[Data shown — start]
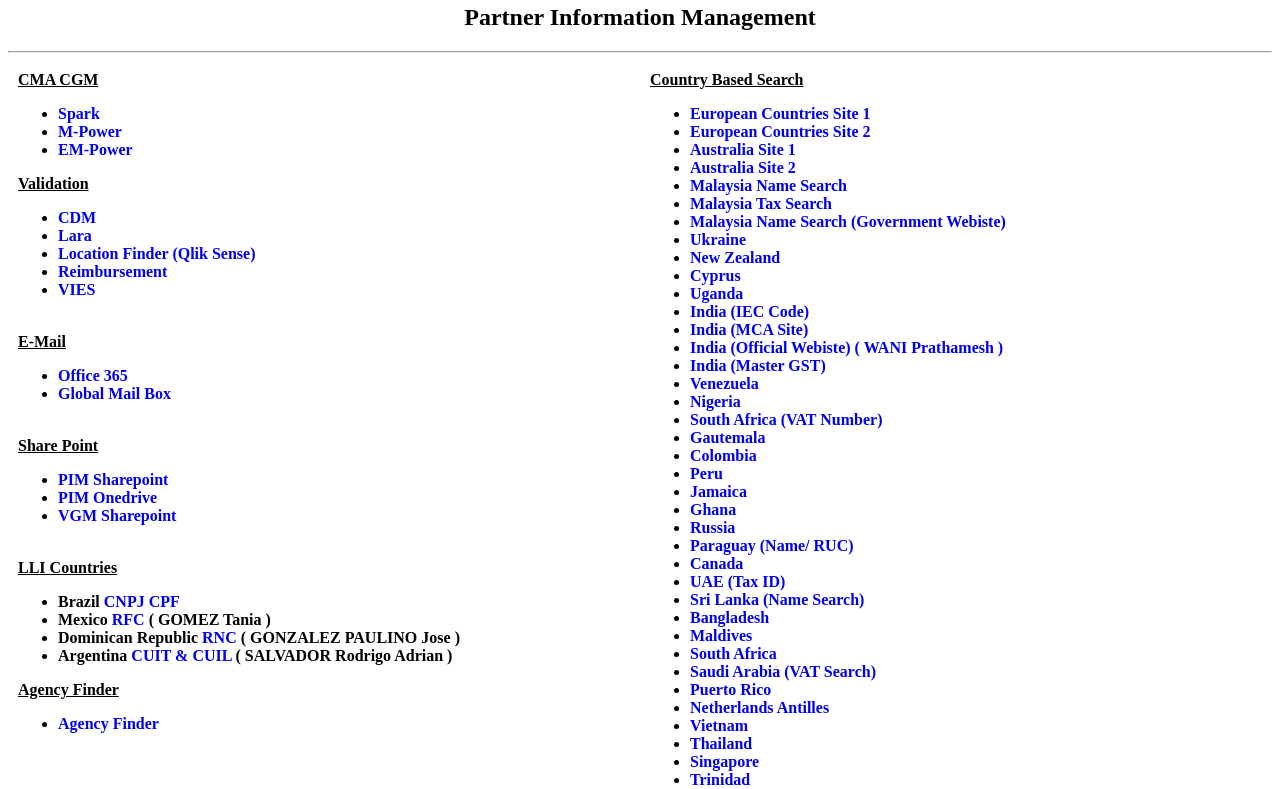
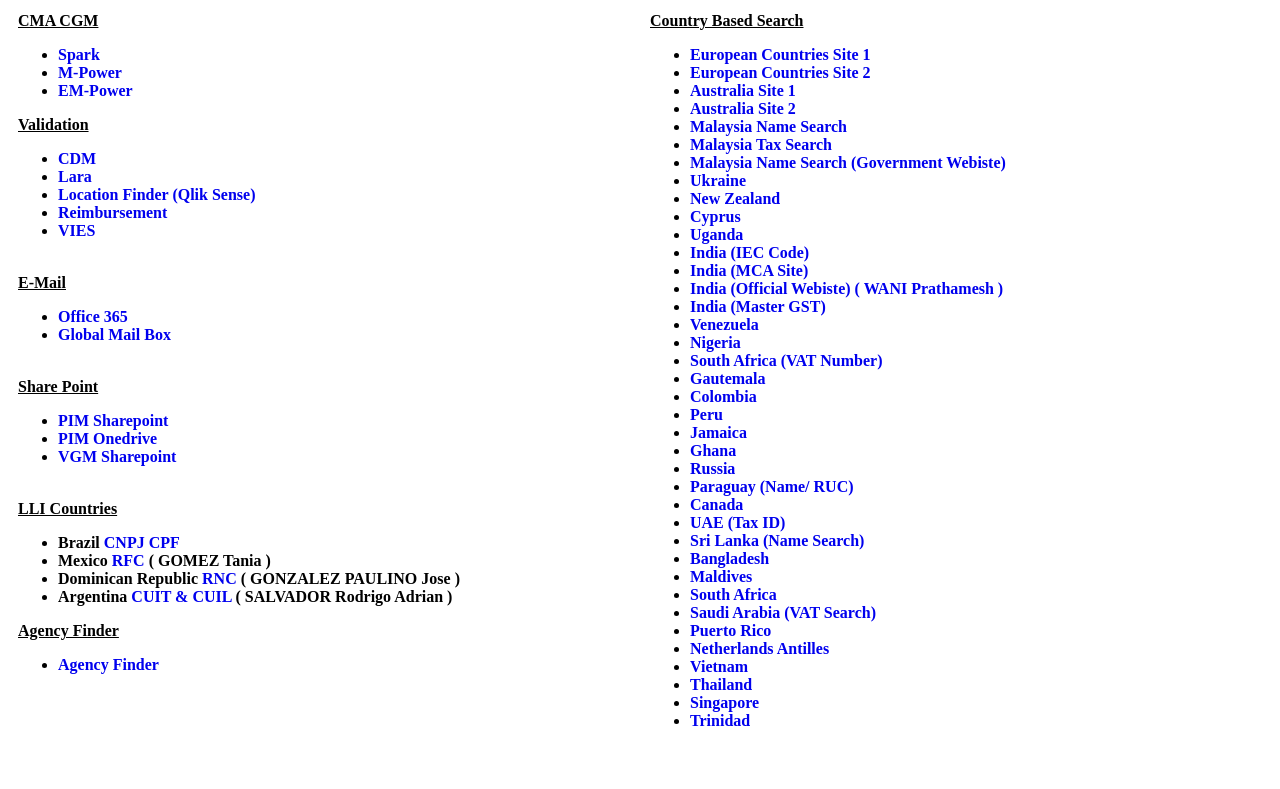
Before and after one commit to Anishraj96/PIM_CMA, a plain HTML site: page index.html in a window 1280 px wide. Shown: the part 104-893 px from the top of the page. After the commit the page ends 834 px from the top, so only its background shows below. Drawn offline with Linux system fonts and the light colour scheme.

Commit message:
Update index.html

```diff
--- a/index.html
+++ b/index.html
@@ -2,7 +2,6 @@
 <head> <title> PIM </title>
 <meta name="viewport" content="width=device-width, initial-scale=1">
 <center><img src="logo.jpg" width="100" height="80"></center>
-<font color="000000"><center><h2>Partner Information Management</h2></center></font>
 <hr>
 
 <div class="row">
```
[Data shown — finish]
Everything in the records above is to be copied exactly, except the pictures.

Before and after one commit to Anishraj96/PIM_CMA, a plain HTML site: page index.html in a window 1280 px wide. Shown: the part 104-893 px from the top of the page. After the commit the page ends 834 px from the top, so only its background shows below. Drawn offline with Linux system fonts and the light colour scheme.

Commit message:
Update index.html

```diff
--- a/index.html
+++ b/index.html
@@ -2,7 +2,6 @@
 <head> <title> PIM </title>
 <meta name="viewport" content="width=device-width, initial-scale=1">
 <center><img src="logo.jpg" width="100" height="80"></center>
-<font color="000000"><center><h2>Partner Information Management</h2></center></font>
 <hr>
 
 <div class="row">
```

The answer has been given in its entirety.